Version difference data:

⟨

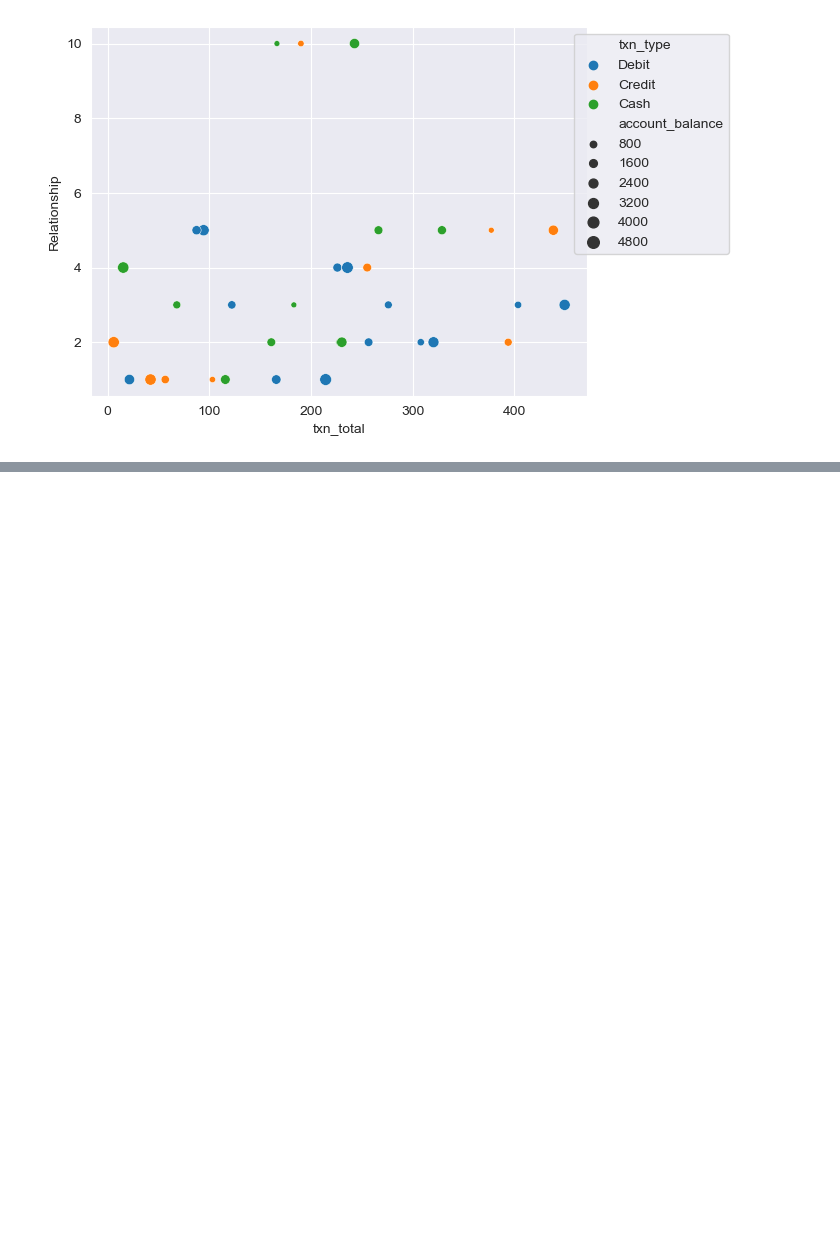
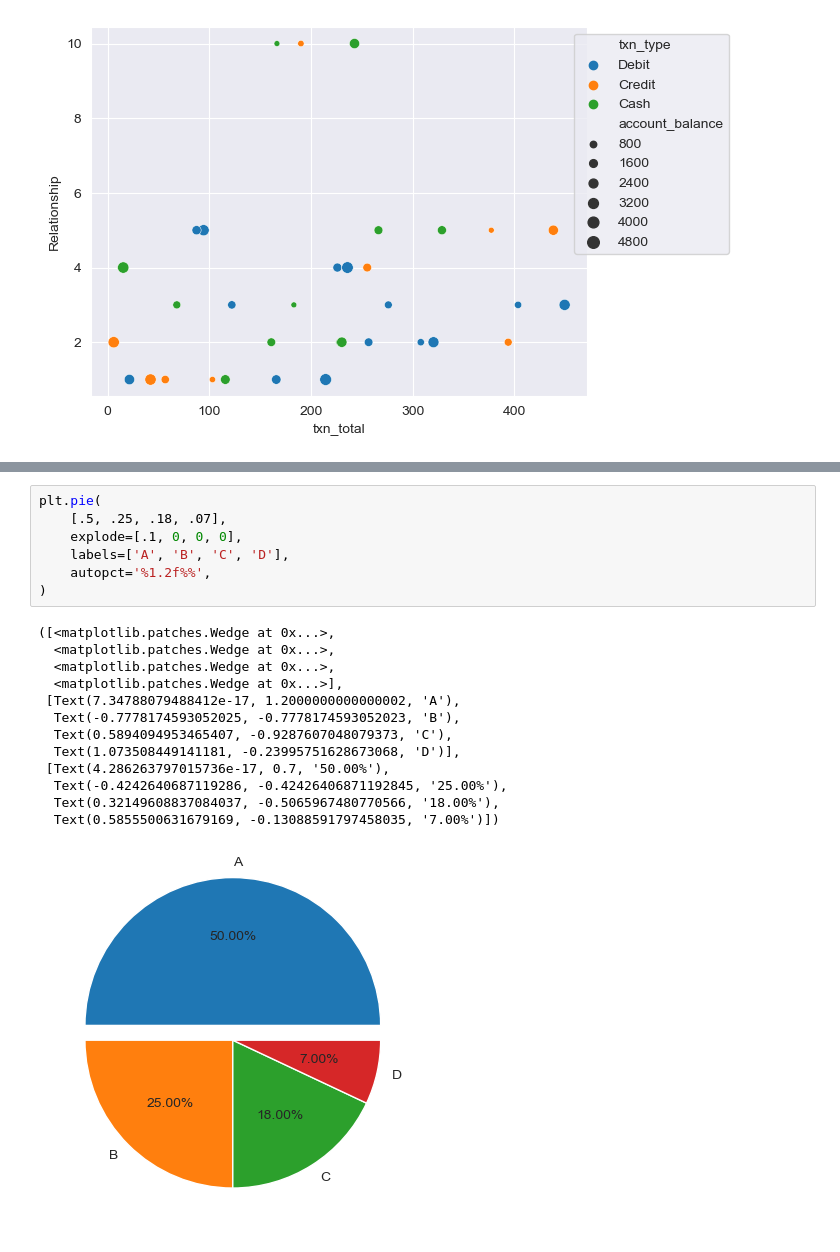
Before and after one commit to akinolu52/visualization-course, a Jupyter notebook: lecture5/lecture5.ipynb, the cells around one changed output, grey strips where cells are left out. Saved outputs shown, nothing was run; the diff lists cells and outputs as text; blank space fills up the shorter version.

Commit message:
pie chart exploration

```diff
--- a/lecture5/lecture5.ipynb
+++ b/lecture5/lecture5.ipynb
@@ -196,0 +205,21 @@ plt.legend(loc='upper right', bbox_to_anchor=(1.3, 1))
+# %%
+plt.pie(
+    [.5, .25, .18, .07],
+    explode=[.1, 0, 0, 0],
+    labels=['A', 'B', 'C', 'D'],
+    autopct='%1.2f%%',
+)
+# %% [output]
+([<matplotlib.patches.Wedge at 0x...>,
+  <matplotlib.patches.Wedge at 0x...>,
+  <matplotlib.patches.Wedge at 0x...>,
+  <matplotlib.patches.Wedge at 0x...>],
+ [Text(7.34788079488412e-17, 1.2000000000000002, 'A'),
+  Text(-0.7778174593052025, -0.7778174593052023, 'B'),
+  Text(0.5894094953465407, -0.9287607048079373, 'C'),
+  Text(1.073508449141181, -0.23995751628673068, 'D')],
+ [Text(4.286263797015736e-17, 0.7, '50.00%'),
+  Text(-0.4242640687119286, -0.42426406871192845, '25.00%'),
+  Text(0.32149608837084037, -0.5065967480770566, '18.00%'),
+  Text(0.5855500631679169, -0.13088591797458035, '7.00%')])
+[figure, added]
```
Also changed, not shown: parts of 2 cells of this notebook, 3 other files.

⟩

= ABOUT THIS TASK =
Make a word-for-word copy of the records above, excluding all pictures.

= OUTPUT BELOW =
Before and after one commit to akinolu52/visualization-course, a Jupyter notebook: lecture5/lecture5.ipynb, the cells around one changed output, grey strips where cells are left out. Saved outputs shown, nothing was run; the diff lists cells and outputs as text; blank space fills up the shorter version.

Commit message:
pie chart exploration

```diff
--- a/lecture5/lecture5.ipynb
+++ b/lecture5/lecture5.ipynb
@@ -196,0 +205,21 @@ plt.legend(loc='upper right', bbox_to_anchor=(1.3, 1))
+# %%
+plt.pie(
+    [.5, .25, .18, .07],
+    explode=[.1, 0, 0, 0],
+    labels=['A', 'B', 'C', 'D'],
+    autopct='%1.2f%%',
+)
+# %% [output]
+([<matplotlib.patches.Wedge at 0x...>,
+  <matplotlib.patches.Wedge at 0x...>,
+  <matplotlib.patches.Wedge at 0x...>,
+  <matplotlib.patches.Wedge at 0x...>],
+ [Text(7.34788079488412e-17, 1.2000000000000002, 'A'),
+  Text(-0.7778174593052025, -0.7778174593052023, 'B'),
+  Text(0.5894094953465407, -0.9287607048079373, 'C'),
+  Text(1.073508449141181, -0.23995751628673068, 'D')],
+ [Text(4.286263797015736e-17, 0.7, '50.00%'),
+  Text(-0.4242640687119286, -0.42426406871192845, '25.00%'),
+  Text(0.32149608837084037, -0.5065967480770566, '18.00%'),
+  Text(0.5855500631679169, -0.13088591797458035, '7.00%')])
+[figure, added]
```
Also changed, not shown: parts of 2 cells of this notebook, 3 other files.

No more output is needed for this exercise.